While Jane’s Walk originated in Toronto, the beauty of the growing global movement is that people in different parts of the world can easily start a walk in their city and adapt it to suit their culture. And they have.

From Tehran, Iran to Nashville, Tennessee, cities are falling in love with this simple idea of bringing people together to learn about and celebrate their neighbourhoods.

“We’ve now seen a decade of walking in community with neighbours. What have we learned and where are we going? And how can we support an even more enriching experience?” said Denise.

New things on the horizon for Jane’s Walk include an itinerary builder to help participants plan their walks and an impact reporting tool which will provide a rollout of what happened in each city.

When asked how she sees Jane’s Walk evolving, Denise said, “My sense is that it’s growing into a tool for social justice and helps make equitable civic space. We have credibility now as a network of local leaders who are ready to help their communities. Moving forward we are intentionally inserting ourselves more into civic process so we can move the needle.”

“At the heart of it we ask everybody to provide their own perspective and whether or not there is agreement or whether or not there is consensus, that doesn’t matter. Cities are complex places with lots of competing interests. We are going to have to understand how to reconcile and balance those competing interests if we are going to build equitable places for everybody.”

“Jane’s Walk is ultimately whatever story you are telling—it is a litmus test for what the community is feeling. You are a community member and your story is worth telling.”

Kensington Market As Cultural Landscape, Jane’s Walk Festival 2016, Toronto. The walk brought together local residents and activists to discuss the neighbourhood’s roots and identity, recent threats to its dynamic character, and community initiatives that have contributed to its spirit. Photo: Margaux Yiu.

Kensington Market As Cultural Landscape, Jane’s Walk Festival 2016, Toronto. The walk brought together local residents and activists to discuss the neighbourhood’s roots and identity, recent threats to its dynamic character, and community initiatives that have contributed to its spirit. Photo: Margaux Yiu.
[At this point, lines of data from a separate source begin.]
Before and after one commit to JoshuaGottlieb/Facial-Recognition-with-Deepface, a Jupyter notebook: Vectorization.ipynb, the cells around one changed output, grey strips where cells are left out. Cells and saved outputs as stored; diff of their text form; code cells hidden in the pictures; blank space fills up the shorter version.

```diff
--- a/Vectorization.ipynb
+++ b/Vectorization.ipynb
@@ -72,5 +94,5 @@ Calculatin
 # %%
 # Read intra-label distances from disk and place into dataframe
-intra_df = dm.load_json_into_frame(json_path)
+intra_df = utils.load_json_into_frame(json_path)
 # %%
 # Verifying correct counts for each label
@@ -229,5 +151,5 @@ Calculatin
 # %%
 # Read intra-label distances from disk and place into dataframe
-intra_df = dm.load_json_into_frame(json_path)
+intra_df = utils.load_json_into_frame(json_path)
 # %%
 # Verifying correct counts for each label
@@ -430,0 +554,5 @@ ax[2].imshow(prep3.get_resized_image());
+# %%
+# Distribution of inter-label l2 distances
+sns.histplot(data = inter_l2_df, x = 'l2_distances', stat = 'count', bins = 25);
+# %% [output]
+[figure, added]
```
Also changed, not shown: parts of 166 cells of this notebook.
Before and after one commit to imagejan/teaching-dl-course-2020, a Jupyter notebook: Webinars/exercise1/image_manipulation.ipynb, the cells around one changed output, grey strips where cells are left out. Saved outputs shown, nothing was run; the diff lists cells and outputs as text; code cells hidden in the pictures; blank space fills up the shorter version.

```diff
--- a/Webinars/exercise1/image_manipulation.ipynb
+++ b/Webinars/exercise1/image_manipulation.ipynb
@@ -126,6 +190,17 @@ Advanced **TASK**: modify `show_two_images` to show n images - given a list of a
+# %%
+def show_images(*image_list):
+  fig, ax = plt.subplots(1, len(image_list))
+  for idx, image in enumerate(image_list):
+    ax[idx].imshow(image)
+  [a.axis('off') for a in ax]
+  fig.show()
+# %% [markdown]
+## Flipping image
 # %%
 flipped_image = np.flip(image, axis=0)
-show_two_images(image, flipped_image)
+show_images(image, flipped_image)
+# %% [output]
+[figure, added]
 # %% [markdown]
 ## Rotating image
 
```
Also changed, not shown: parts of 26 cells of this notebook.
Jane’s Walk is one of nearly 40 innovative social change projects on Tides Canada’s shared platform. You can help Jane’s Walk create thriving, livable, and walkable cities here.